For a change, it was the world championship leader, Michael Schumacher, who ran into trouble and controversy. He and his Benetton-Ford team were fined pounds 17,000 because the German driver ignored a black-flag signal to go into the pits to serve a five-second penalty imposed for overtaking Hill during the pre- race parade lap.
The German eventually obeyed the order, claiming that he had initially been told over his radio that the penalty would simply be added to his time at the end of the race. While he was in the pits, Hill opened an 18-second lead, which he protected until the finish. Schumacher had to be content with second place, with France's Jean Alesi, driving a Ferrari, third.
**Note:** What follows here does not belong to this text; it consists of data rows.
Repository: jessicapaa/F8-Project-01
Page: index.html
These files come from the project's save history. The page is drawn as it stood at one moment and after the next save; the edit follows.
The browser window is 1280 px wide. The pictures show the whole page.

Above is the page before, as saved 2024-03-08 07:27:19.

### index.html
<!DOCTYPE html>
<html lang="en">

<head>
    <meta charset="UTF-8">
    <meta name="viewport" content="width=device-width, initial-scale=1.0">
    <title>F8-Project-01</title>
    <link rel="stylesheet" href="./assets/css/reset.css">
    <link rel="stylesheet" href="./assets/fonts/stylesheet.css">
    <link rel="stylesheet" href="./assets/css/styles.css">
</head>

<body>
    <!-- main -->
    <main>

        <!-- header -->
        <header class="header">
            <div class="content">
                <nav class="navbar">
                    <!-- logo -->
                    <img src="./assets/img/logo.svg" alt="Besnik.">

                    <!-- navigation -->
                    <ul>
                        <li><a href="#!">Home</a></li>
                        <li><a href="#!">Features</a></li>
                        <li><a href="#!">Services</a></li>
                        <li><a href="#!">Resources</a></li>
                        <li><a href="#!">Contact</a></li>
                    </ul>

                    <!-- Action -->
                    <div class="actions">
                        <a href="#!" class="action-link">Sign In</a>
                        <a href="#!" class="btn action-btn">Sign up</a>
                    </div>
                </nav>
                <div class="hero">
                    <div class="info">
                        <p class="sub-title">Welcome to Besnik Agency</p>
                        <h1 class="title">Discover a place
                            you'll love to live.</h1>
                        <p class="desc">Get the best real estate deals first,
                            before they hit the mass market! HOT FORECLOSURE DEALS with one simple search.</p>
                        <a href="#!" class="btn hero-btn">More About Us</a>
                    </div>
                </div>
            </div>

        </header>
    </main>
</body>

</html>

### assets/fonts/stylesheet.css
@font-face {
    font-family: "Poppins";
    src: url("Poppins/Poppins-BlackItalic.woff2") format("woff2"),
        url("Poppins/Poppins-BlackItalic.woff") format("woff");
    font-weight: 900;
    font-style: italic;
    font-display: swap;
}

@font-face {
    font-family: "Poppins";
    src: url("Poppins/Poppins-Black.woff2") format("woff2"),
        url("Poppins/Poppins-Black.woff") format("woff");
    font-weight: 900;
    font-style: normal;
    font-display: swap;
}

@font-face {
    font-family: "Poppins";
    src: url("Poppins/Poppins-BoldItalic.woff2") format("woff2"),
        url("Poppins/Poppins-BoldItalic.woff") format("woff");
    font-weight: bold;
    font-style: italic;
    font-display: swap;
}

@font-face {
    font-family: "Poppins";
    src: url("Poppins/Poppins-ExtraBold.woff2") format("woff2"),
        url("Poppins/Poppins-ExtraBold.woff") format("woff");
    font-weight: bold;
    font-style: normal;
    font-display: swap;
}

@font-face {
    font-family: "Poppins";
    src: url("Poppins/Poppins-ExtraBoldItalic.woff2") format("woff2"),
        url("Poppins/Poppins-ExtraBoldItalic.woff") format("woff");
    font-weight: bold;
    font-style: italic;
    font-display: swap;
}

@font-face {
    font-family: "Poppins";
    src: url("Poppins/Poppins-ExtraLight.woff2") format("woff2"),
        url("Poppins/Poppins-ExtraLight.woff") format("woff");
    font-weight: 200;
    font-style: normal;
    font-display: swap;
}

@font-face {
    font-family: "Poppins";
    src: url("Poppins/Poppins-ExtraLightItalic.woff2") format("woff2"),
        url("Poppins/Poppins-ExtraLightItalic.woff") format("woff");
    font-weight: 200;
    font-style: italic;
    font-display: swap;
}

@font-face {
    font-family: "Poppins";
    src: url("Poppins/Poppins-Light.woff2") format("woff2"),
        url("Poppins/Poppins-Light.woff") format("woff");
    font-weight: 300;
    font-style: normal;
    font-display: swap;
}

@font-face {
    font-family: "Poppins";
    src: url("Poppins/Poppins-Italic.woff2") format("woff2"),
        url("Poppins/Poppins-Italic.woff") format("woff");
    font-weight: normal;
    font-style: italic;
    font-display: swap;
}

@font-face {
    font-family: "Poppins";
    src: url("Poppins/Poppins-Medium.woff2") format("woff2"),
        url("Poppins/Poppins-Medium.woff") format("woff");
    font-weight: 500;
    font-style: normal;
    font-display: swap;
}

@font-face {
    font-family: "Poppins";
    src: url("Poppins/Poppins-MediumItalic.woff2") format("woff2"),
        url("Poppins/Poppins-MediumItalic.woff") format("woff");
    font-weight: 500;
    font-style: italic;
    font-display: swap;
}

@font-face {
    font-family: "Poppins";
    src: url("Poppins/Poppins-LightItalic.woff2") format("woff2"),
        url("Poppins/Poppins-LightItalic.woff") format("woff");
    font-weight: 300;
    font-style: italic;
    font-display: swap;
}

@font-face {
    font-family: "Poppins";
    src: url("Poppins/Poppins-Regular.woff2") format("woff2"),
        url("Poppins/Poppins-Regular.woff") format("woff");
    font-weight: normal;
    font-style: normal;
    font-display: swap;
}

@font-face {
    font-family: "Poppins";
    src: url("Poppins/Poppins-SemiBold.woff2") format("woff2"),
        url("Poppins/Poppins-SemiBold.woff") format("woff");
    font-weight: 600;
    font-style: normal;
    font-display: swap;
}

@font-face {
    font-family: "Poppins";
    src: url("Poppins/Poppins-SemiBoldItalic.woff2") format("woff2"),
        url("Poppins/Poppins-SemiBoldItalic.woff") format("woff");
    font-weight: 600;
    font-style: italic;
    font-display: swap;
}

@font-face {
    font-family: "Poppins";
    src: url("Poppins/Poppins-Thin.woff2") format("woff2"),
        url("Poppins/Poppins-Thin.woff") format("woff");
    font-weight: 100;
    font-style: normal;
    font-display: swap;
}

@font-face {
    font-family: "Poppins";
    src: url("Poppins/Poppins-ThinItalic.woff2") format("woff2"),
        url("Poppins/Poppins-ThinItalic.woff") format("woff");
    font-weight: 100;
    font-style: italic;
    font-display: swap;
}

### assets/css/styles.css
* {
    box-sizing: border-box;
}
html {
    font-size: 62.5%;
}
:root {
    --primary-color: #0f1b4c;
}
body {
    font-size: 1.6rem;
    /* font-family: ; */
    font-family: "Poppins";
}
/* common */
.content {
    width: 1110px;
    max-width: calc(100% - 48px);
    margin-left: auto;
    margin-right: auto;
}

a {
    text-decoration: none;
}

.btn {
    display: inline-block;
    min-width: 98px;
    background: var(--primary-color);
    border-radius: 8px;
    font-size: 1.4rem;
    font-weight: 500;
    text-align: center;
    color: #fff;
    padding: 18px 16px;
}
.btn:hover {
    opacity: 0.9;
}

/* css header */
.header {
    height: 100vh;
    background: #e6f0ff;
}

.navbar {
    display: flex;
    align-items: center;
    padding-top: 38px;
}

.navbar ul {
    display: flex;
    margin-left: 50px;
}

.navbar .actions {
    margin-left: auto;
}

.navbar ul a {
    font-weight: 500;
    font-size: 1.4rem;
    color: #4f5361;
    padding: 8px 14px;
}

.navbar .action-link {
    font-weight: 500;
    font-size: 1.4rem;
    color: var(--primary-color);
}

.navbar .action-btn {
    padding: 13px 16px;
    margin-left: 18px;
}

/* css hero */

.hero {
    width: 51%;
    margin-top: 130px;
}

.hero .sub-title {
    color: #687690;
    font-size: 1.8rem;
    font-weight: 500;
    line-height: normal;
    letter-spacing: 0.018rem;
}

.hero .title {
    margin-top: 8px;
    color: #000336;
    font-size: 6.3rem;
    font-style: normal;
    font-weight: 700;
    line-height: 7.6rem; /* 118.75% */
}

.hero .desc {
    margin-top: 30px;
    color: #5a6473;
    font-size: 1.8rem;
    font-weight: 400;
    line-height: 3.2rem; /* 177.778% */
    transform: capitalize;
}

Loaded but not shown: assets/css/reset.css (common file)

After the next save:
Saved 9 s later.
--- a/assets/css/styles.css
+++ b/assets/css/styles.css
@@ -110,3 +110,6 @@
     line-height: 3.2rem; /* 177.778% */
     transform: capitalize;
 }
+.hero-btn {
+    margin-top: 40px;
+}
It is always a driver's fondest wish to win his home grand prix, but for Hill the victory had particular poignancy as his late father, Graham, who won the world drivers' championship twice, never won the British event.
'It's the best day of my life. It's like a dream,' said Hill. 'I feel like every part of my life has come together at this point. If you believe in destiny, I was destined to win this race. I got a lot of motivation to win here - not least because my father never won it. I feel like this has completed a little hole my father left in his record. He would be delighted.'
During the week, Hill was subjected to speculation that if, as expected, Nigel Mansell returned to Formula One from IndyCar racing he would not want Hill in the team. Hill also had mechanical problems with his car on the first day of qualifying for the race.
Report, page 40Reuse content